Office on iPad could also be similar to Office on Mac -- a second class experience that leads users, and enterprise, dependent on Microsoft's software to switch over to Microsoft platform to get done what they desperately need to get done.
Of course, Microsoft doesn't make Halo for the PlayStation 3, so it's possible Office for tablets will be considered in the same way, but if iPads are really the mainstream consumer computing appliance of the future, Microsoft will want their software, and revenue stream, to be on it.
Microsoft owned, utterly and completely owned, the last wave of personal computing from the operating system that still runs 9 out of 10 PCs to the Office software the powers a massive percentage of work and home productivity alike. Having Office on iPad could pull people away from Apple's existing iWork software and take money from their pockets.
Why then would Apple want Office released on iPad when it would eclipse Apple's own iWork suite -- Pages, Keynote, and Numbers -- with a far more established, more functional competitor on Apple's own platform?
Because Apple is a hardware company. It's what they want. They make razors and rely on compelling but convenient and commoditize razorblades to increase the attractiveness of their products. They're the guys who give iOS away for free and run iTunes and the App Store at just above cost.
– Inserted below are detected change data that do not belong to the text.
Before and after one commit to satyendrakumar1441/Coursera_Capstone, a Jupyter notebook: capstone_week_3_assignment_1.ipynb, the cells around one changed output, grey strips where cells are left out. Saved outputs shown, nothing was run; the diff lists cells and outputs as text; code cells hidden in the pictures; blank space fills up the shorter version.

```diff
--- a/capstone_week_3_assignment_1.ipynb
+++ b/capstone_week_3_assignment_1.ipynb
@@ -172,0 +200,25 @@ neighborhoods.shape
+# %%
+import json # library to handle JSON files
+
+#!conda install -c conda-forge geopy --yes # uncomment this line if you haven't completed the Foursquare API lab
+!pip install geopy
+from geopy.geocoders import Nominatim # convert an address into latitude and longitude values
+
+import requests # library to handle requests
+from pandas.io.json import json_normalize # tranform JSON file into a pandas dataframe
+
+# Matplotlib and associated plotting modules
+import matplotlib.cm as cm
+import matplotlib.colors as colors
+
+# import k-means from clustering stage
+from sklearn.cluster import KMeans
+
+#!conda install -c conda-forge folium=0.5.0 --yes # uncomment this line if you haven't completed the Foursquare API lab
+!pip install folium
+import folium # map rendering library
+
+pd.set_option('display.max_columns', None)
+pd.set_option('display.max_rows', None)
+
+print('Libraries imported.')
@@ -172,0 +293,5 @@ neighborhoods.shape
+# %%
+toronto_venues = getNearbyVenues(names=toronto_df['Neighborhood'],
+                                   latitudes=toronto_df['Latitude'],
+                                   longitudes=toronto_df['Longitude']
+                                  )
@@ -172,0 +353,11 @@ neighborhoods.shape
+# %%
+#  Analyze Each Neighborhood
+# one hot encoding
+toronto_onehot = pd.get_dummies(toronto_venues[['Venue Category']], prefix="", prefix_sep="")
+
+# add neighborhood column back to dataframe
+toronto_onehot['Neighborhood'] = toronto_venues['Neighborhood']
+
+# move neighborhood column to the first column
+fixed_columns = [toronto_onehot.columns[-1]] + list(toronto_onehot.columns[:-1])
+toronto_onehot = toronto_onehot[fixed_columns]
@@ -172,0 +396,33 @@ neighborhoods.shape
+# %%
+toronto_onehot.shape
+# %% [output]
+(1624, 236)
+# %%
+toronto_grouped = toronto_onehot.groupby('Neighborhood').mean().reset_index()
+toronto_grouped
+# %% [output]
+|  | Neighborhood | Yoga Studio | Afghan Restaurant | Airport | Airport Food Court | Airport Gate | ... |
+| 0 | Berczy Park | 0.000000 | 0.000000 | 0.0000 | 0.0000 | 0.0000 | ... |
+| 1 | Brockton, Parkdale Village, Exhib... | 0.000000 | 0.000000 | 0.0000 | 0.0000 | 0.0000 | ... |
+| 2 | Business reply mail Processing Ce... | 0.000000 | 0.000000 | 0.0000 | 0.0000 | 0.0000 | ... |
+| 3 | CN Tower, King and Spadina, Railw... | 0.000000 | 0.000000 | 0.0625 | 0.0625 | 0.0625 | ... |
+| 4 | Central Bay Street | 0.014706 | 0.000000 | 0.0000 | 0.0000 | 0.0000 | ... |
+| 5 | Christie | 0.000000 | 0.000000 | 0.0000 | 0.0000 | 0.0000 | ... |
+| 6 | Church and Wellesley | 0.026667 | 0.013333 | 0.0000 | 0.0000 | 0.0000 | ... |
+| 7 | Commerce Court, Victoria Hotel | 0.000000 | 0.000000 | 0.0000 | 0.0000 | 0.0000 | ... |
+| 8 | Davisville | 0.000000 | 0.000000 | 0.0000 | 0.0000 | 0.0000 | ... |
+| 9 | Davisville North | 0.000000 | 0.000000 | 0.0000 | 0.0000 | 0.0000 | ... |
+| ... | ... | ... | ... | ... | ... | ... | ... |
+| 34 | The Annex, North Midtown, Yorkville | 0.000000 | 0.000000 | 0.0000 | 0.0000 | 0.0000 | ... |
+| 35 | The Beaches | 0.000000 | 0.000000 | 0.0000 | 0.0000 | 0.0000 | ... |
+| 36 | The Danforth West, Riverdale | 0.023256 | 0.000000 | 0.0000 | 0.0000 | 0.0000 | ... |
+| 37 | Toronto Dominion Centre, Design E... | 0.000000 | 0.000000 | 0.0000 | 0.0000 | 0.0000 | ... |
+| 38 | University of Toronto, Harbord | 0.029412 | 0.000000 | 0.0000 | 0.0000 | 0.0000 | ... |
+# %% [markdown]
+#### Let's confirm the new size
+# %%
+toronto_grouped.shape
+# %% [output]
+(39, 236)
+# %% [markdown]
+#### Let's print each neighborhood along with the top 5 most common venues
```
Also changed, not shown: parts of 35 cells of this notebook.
Take Office on Mac as a precedent. Office on Mac mattered so much that, upon his return to Apple, Steve Jobs let Bill Gates dwarf him on the keynote stage to announce the deal that would keep Office on the Mac for years to come. It didn't matter that then, like now, Office on Mac wasn't great software (consider iTunes on Windows revenge) it only mattered that it was Office and it was on the Mac. It was good enough for most of the people most of the time. It checked a box and removed a barrier to purchase.
The same holds true for Office on iPad. There is a segment of the market, consumer and enterprise, who simply won't buy or use something that doesn't run Office. Put Office on it and that box gets checked, that barrier to purchase gets busted down.
If Microsoft can work a Windows 7-class miracle and make a fantastic multitouch version of Office, then absolutely it matters. It'd be a fantastic win for everyone. Microsoft's reputation for tablet software would grow, which would encourage consumers to give Microsoft's other offerings, including their platform, a chance. Apple would get more killer software to help them sell more iPads. And customers would get a really great Office suite to work with.
If Office is as middling as it is on Mac, Microsoft's reputation for poor off-platform software will persist, but Apple will still get a massive name on the App Store, and customers will get an app that may frustrate them but will still be familiar and somewhat comforting.
That's assuming Microsoft is even making Office for iPad.
The symmetry of an Office for iPad announcement at the iPad 3 event makes for compelling conjecture.
The last time Microsoft appeared on an Apple stage it was to rescue Apple from near bankruptcy and pledge Office to Apple's user base to mitigate Microsoft's anti-trust concerns. If Microsoft appears again, it would be to acknowledge Apple's unprecedented success in consumer electronics and offer Office to Apple's massive user base.
If it doesn't happen during the iPad 3 event, it could still happen by way of press release and sudden appearance on the App Store. I don't have any specific information one way or another, my guess is it will happen.
Microsoft is a software licensing company. Apple is a hardware company. It's what they do. It's what they want.
Feels like it's just a matter of time.
Update: Guy English has a smart take, and killer closing, on this as well on [Kicking Bear]